  7. 7. References Andrew Kaczynski. Buzzfeed news reporter, April 23,2013 at 8:51 pm. “what causes a young person to become a terrorist” Burgess, Mark (2003). A Brief History of Terrorism. Washington, D.C.: Center for Defense Information (CDI); Tuman, Joseph S. (2009). Communicating Terror: The Rhetorical Dimensions of Terrorism (2nd ed.). Thousand Oaks, CA: Sage. Global Terrorism Index (2015), Measuring and Understanding the Impact of Terrorism, Institute for Economics and Peace Journal of Strategic Security, Vol. 2, No. 3, September 2009. Schmid and Jongman (1988), Political Terrorism: A New Guide to Actors, Authors, Concepts, Data Bases, Theories, and Literature. Amsterdam: North Holland, Transaction Books, p. 28. Teaching Guide on International Terrorism, Definitions, Causes, and Responses, United States Institute for Peace.

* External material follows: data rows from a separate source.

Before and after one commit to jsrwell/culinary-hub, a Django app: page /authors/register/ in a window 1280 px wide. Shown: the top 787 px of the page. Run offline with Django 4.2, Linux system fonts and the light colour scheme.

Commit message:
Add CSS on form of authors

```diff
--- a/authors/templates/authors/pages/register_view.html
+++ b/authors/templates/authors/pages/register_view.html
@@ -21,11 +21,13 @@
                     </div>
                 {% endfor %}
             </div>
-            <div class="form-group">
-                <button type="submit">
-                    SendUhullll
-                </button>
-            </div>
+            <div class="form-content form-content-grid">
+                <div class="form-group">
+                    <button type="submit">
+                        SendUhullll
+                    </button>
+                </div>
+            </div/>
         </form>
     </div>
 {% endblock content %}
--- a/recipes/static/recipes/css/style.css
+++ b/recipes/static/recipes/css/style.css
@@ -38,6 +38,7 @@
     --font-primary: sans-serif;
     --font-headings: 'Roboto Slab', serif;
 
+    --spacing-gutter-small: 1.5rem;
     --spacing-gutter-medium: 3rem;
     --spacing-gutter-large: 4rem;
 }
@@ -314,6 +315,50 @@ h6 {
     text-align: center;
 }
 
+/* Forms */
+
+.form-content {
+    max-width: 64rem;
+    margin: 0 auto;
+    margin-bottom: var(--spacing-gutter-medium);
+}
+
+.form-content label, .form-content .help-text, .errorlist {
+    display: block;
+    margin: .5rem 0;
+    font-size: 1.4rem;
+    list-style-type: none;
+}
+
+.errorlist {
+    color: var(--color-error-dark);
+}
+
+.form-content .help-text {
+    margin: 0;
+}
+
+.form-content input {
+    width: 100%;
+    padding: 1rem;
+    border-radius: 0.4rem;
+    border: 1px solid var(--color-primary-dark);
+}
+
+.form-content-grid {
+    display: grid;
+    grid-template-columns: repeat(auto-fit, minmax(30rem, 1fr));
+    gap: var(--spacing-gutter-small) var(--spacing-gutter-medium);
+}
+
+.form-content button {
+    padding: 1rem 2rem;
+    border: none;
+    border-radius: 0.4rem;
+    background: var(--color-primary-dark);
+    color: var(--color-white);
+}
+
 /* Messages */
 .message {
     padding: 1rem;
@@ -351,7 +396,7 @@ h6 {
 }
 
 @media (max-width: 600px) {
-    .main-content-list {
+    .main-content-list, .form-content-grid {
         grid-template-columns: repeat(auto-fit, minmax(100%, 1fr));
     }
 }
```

The Tipping Point: Biological Terrorism, “by Scott Cary, published by Henley-Putnam’s